Analysts expect Apple’s headset to come with premium features including a high-quality display and hand-tracking so it can be controlled without an external controller. It’s also likely to cost much more than the planned $500 Quest 3.
Investors and tech fans alike will be focusing on how much Apple’s view of the virtual reality market overlaps with Meta’s. Meta Chief Executive Mark Zuckerberg has outlined his vision for using headsets to dip in and out of a “metaverse” where people can meet virtually to work, play and spend.
In addition to Meta, Sony Group Corp and ByteDance-owned Pico both recently released virtual reality devices.
Research firm IDC said companies sold a total of 8.8 million headsets last year, down 20.9 per cent from 2021. In the first quarter of 2023, sales more than halved.
Apple’s presentation on Monday is mostly aimed at sparking the imaginations of the thousands of software developers who will stream into Apple Park for a keynote address at 1 p.m. Eastern Time (1700 GMT).
Apple will also deliver updates on its operating systems for iPhones, iPads and Mac computers.

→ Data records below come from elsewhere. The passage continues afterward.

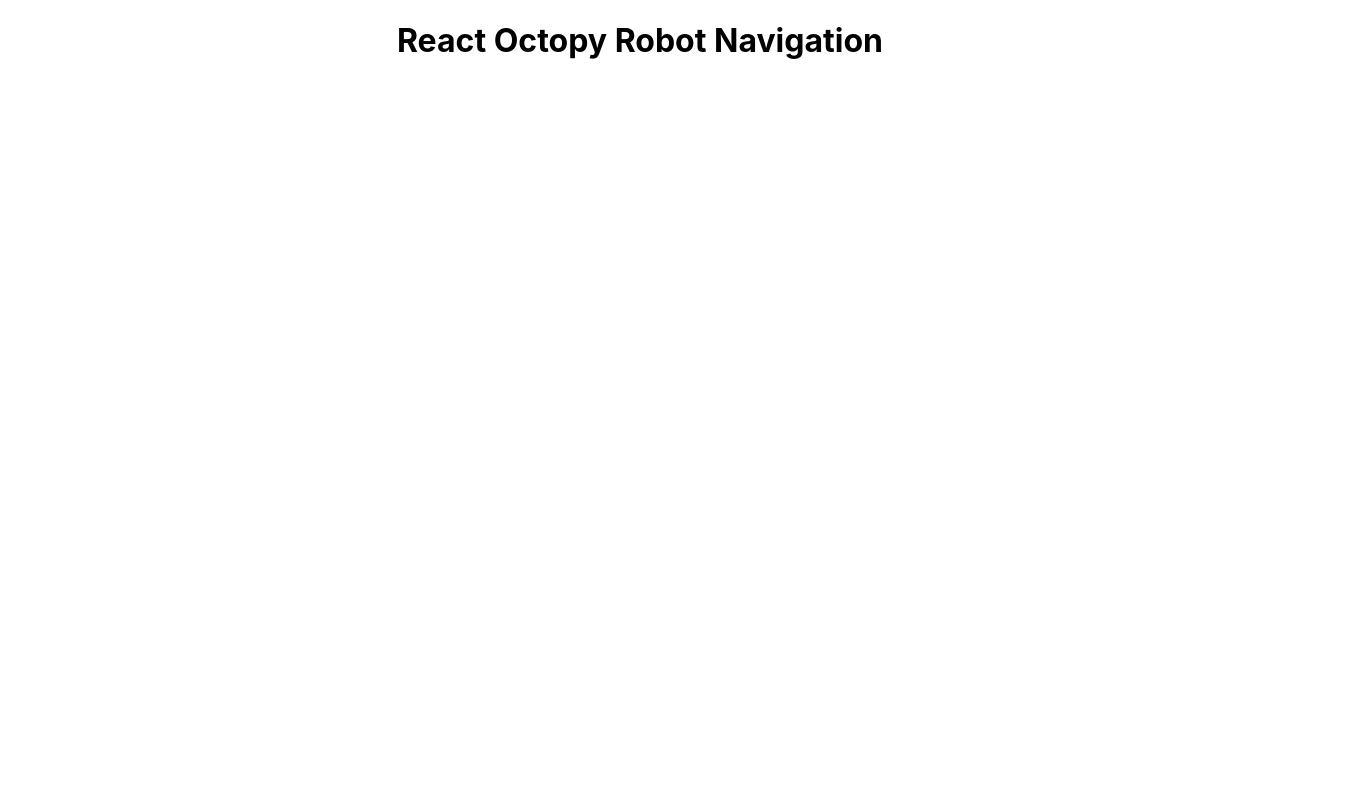
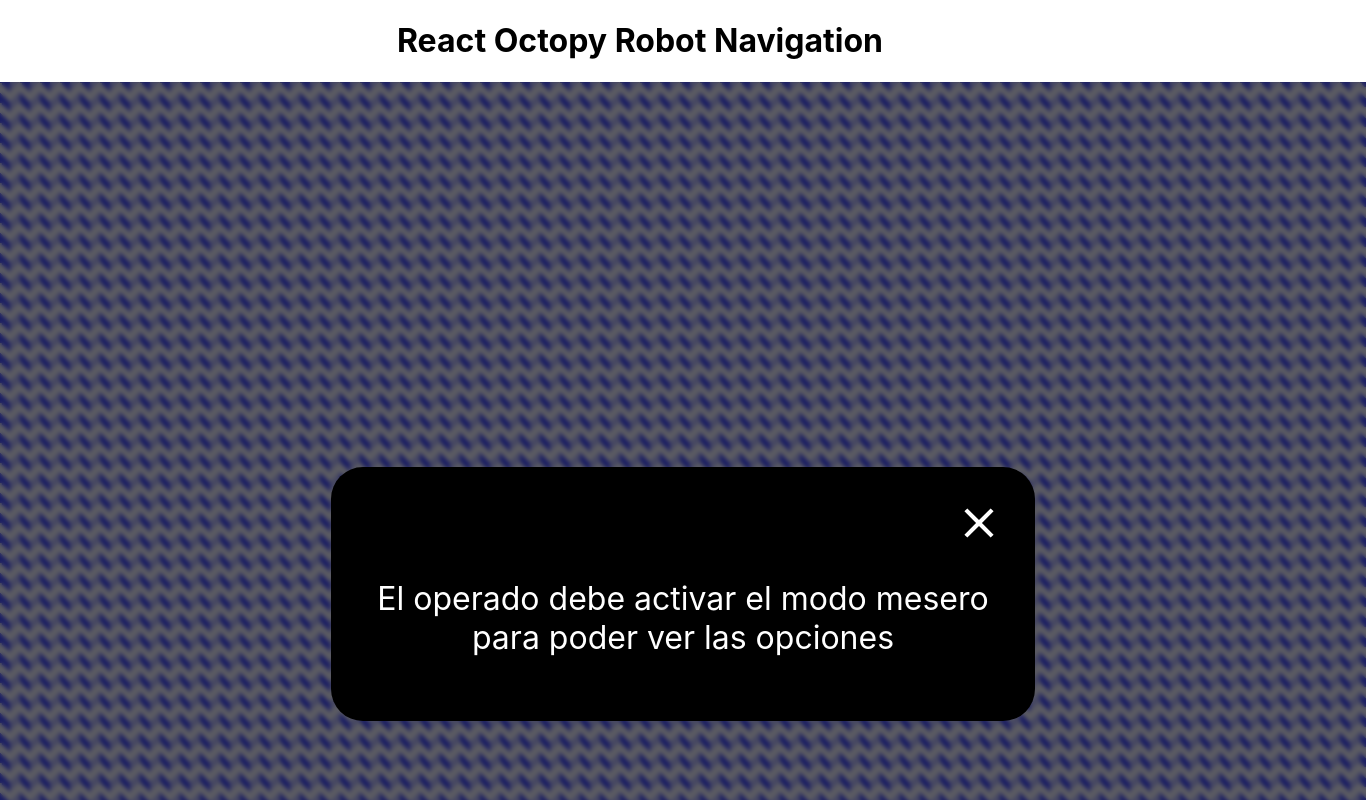
Before and after one commit to porfidev/robot-ui, a React (Create React App) app: page /alerted in a window 1280 px wide. Shown: the top 800 px of the page, 1366 px wide, since content can reach past the window. Built offline with nearby package versions, Linux system fonts and the light colour scheme; the HTML template or start-up script is replaced by a standard one.

Commit message:
feat: Alerted View

```diff
--- a/package.json
+++ b/package.json
@@ -10,6 +10,7 @@
     "@testing-library/jest-dom": "^5.16.4",
     "@testing-library/react": "^13.2.0",
     "@testing-library/user-event": "^13.5.0",
+    "prettier": "^2.6.2",
     "react": "^18.1.0",
     "react-dom": "^18.1.0",
     "react-hook-form": "^7.30.0",
--- a/src/App.js
+++ b/src/App.js
@@ -1,8 +1,10 @@
 import { Routes, Route } from 'react-router-dom';
 import { ThemeProvider, createTheme } from '@mui/material/styles';
 import './App.css';
+import Alerted from './views/Alerted.jsx';
 import HomeView from './views/Home.jsx';
 import LoginView from './views/Login.jsx';
+import Main from './views/Main.jsx';
 
 const darkTheme = createTheme({
   palette: {
@@ -18,6 +20,8 @@
         <Routes>
           <Route path="/" element={<HomeView/>}/>
           <Route path="/login" element={<LoginView/>}/>
+          <Route path="/alerted" element={<Alerted />} />
+          <Route path="/main" element={<Main />} />
         </Routes>
       </div>
     </ThemeProvider>
--- /dev/null
+++ b/src/components/LogoOctopy.js
@@ -0,0 +1,16 @@
+import React from "react";
+import styled from "styled-components";
+import { ReactComponent as LogoOctopyImage } from "../assets/logo_solo.svg";
+
+const LogoContainer = styled.div`
+  display: flex;
+  justify-content: center;
+`;
+
+const LogoOctopy = () => (
+  <LogoContainer>
+    <LogoOctopyImage />
+  </LogoContainer>
+);
+
+export default LogoOctopy;
--- a/src/components/MainContainer.js
+++ b/src/components/MainContainer.js
@@ -1,14 +1,39 @@
-import styled from 'styled-components';
+import React from 'react';
+import styled from "styled-components";
 
-const MainContainer = styled.div`
+const Container = styled.div`
   position: relative;
   margin: auto;
   width: 1366px;
   height: 1024px;
   background-color: black;
-  color: #FFFFFF;
+  color: #ffffff;
   display: flex;
   flex-direction: column;
 `;
 
+const FooterOctopy = styled.div`
+  position: absolute;
+  bottom: 0;
+  height: 2rem;
+  width: calc(100% - (2rem * 2));
+  background-color: #171717;
+  display: flex;
+  align-items: center;
+  padding: 0 2rem;
+`;
+
+const MainContainer = ({ children }) => {
+  return (
+    <Container>
+      {children}
+      <FooterOctopy>
+        <span>
+          Powered by <span>Octopy</span> 2022
+        </span>
+      </FooterOctopy>
+    </Container>
+  );
+};
+
 export default MainContainer;
--- /dev/null
+++ b/src/views/Alerted.jsx
@@ -0,0 +1,76 @@
+import { Close } from "@mui/icons-material";
+import React from "react";
+import MainContainer from "../components/MainContainer.js";
+import styled from "styled-components";
+
+const PatternBack = styled.div`
+  width: 100%;
+  height: 100%;
+  background-color: #e5e5f7;
+  opacity: 0.8;
+  background: linear-gradient(135deg, #444cf755 25%, transparent 25%) -10px 0/
+      20px 20px,
+    linear-gradient(225deg, #444cf7 25%, transparent 25%) -10px 0/ 20px 20px,
+    linear-gradient(315deg, #444cf755 25%, transparent 25%) 0px 0/ 20px 20px,
+    linear-gradient(45deg, #444cf7 25%, #e5e5f7 25%) 0px 0/ 20px 20px;
+`;
+
+const AlertContainer = styled.div`
+  backdrop-filter: blur(2px);
+  position: absolute;
+  background-color: rgba(0, 0, 0, 0.5);
+  width: 100%;
+  height: 100%;
+  display: flex;
+  justify-content: center;
+  align-items: center;
+`;
+
+const Alert = styled.div`
+  display: flex;
+  background-color: #000000;
+  width: 40rem;
+  min-height: 10rem;
+  color: #fff;
+  padding: 2rem;
+  border-radius: 2rem;
+  flex-direction: column;
+
+  p {
+    font-size: 2rem;
+  }
+`;
+
+const CloseAlertButton = styled.div`
+  display: flex;
+  cursor: pointer;
+  width: 3rem;
+  height: 3rem;
+  align-items: center;
+  justify-content: center;
+  align-self: flex-end;
+
+  &:hover {
+    background-color: #2f2f2f;
+  }
+`;
+
+const Alerted = () => {
+  return (
+    <MainContainer>
+      <PatternBack />
+      <AlertContainer>
+        <Alert>
+          <CloseAlertButton>
+            <Close sx={{ color: "#FFFFFF", fontSize: 50 }} />
+          </CloseAlertButton>
+          <p>
+            El operado debe activar el modo mesero para poder ver las opciones
+          </p>
+        </Alert>
+      </AlertContainer>
+    </MainContainer>
+  );
+};
+
+export default Alerted;
--- a/src/views/Home.jsx
+++ b/src/views/Home.jsx
@@ -1,11 +1,20 @@
-import React from 'react';
-import { Link } from 'react-router-dom';
+import React from "react";
+import { Link } from "react-router-dom";
 
 const HomeView = () => {
   return (
     <div>
-      Home
-      <Link to="/login">Login</Link>
+      <ul>
+        <li>
+          <Link to="/login">Login</Link>
+        </li>
+        <li>
+          <Link to="/alerted">Alert Prompt</Link>
+        </li>
+        <li>
+          <Link to="/main">Main</Link>
+        </li>
+      </ul>
     </div>
   );
 };
--- a/src/views/Login.jsx
+++ b/src/views/Login.jsx
@@ -1,25 +1,10 @@
 import { Button, TextField } from '@mui/material';
 import React from 'react';
 import { useForm, Controller } from 'react-hook-form';
+import LogoOctopy from '../components/LogoOctopy.js';
 import MainContainer from '../components/MainContainer.js';
-import { ReactComponent as LogoOctopy } from '../assets/logo_solo.svg';
+
 import styled from 'styled-components';
-
-const LogoContainer = styled.div`
-  display: flex;
-  justify-content: center;
-`;
-
-const FooterOctopy = styled.div`
-  position: absolute;
-  bottom: 0;
-  height: 2rem;
-  width: calc(100% - (2rem * 2));
-  background-color: #171717;
-  display: flex;
-  align-items: center;
-  padding: 0 2rem;
-`;
 
 const FormContainer = styled.div`
   display: flex;
@@ -45,9 +30,7 @@
 
   return (
     <MainContainer>
-      <LogoContainer>
-        <LogoOctopy/>
-      </LogoContainer>
+      <LogoOctopy />
       <FormContainer>
         <form onSubmit={handleSubmit(onSubmit)}>
           <legend>Ingrese sus datos para acceder y gestionar las acciones del robot.</legend>
@@ -78,9 +61,6 @@
           <Button type={'submit'} style={{ margin: '40px 0'}} fullWidth={true}>Comenzar</Button>
         </form>
       </FormContainer>
-      <FooterOctopy>
-        <span>Powered by <span>Octopy</span> 2022</span>
-      </FooterOctopy>
     </MainContainer>
   );
 };
--- /dev/null
+++ b/src/views/Main.jsx
@@ -0,0 +1,68 @@
+import React from 'react';
+import LogoOctopy from '../components/LogoOctopy.js';
+import MainContainer from '../components/MainContainer.js';
+import styled from 'styled-components';
+import PowerSettingsNewIcon from '@mui/icons-material/PowerSettingsNew';
+
+const ShutDownButton = styled.div`
+  position: absolute;
+  background-color: #C30C3B;
+  color: #FFFFFF;
+  width: 6rem;
+  height: 9rem;
+  top: 2rem;
+  left: 0;
+  border-top-right-radius: 1rem;
+  border-bottom-right-radius: 1rem;
+  display: flex;
+  flex-direction: column;
+  justify-content: center;
+  align-items: center;
+  cursor: pointer;
+
+  span {
+    font-size: 1.2rem;
+  }
+
+  &:hover {
+    background-color: #ec124b;
+  }
+`
+
+const RobotQuickActionsContainer = styled.div`
+  position: absolute;
+  background-color: #727272B0;
+  color: #FFFFFF;
+  width: 6rem;
+  min-height: 9rem;
+  top: 2rem;
+  right: 0;
+  border-top-left-radius: 1rem;
+  border-bottom-left-radius: 1rem;
+  display: flex;
+  flex-direction: column;
+  justify-content: center;
+  align-items: center;
+`
+
+const Main = () => {
+  return (
+    <MainContainer>
+      <LogoOctopy />
+
+      <ShutDownButton>
+        <PowerSettingsNewIcon sx={{ fontSize: 60 }}/>
+        <span>Apagar Robot</span>
+      </ShutDownButton>
+
+      <RobotQuickActionsContainer />
+
+      <div>
+        <h1>Bienvenido</h1>
+        <h2>Seleccione el modo al que desea acceder</h2>
+      </div>
+    </MainContainer>
+  );
+};
+
+export default Main;
```
Also changed, not shown: 1 other file (tests, documents, lock files or other folders).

Investors will also look for updates on CarPlay, Apple’s software for vehicles, which the company said last year would start to power more dashboard functions.